ERIDANUS, the Greek name of a large northern river which Æschylus confounded with the Rhodanus (Rhône), but which later writers made identical with the Roman Padus, or modern Po, the chief river of North Italy. According to Hesiod and the tragic poets, Phaëthon, in a futile attempt to guide the chariot of his father Helios, was struck with a thunderbolt by Jupiter, and fell into this river. His sisters, the Heliadæ, were changed into poplar trees, and their tears into amber, for which this river was chiefly famous.

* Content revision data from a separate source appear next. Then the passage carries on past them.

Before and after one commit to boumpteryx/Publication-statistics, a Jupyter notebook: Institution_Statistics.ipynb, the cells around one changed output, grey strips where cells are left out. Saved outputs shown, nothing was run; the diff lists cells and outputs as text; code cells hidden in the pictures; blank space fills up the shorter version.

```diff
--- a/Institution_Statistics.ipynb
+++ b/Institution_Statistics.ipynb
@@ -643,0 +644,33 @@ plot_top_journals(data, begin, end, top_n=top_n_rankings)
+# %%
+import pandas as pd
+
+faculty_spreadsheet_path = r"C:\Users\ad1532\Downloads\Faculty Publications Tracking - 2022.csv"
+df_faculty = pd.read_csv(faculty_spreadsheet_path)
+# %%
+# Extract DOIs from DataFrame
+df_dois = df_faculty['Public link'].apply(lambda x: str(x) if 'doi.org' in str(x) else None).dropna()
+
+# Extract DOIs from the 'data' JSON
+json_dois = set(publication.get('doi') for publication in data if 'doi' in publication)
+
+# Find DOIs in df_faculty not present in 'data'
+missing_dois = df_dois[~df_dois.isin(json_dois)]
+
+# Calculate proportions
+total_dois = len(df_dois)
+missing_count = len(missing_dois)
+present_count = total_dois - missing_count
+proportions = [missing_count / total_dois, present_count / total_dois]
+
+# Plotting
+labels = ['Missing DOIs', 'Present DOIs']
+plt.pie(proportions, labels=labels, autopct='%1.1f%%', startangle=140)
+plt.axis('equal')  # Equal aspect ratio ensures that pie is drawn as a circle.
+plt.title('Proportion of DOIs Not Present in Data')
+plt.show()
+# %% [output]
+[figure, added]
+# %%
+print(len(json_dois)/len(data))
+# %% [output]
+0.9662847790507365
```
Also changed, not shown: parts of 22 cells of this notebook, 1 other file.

The name was also given to a river of Attica, which flowed into the Ilissus near Athens.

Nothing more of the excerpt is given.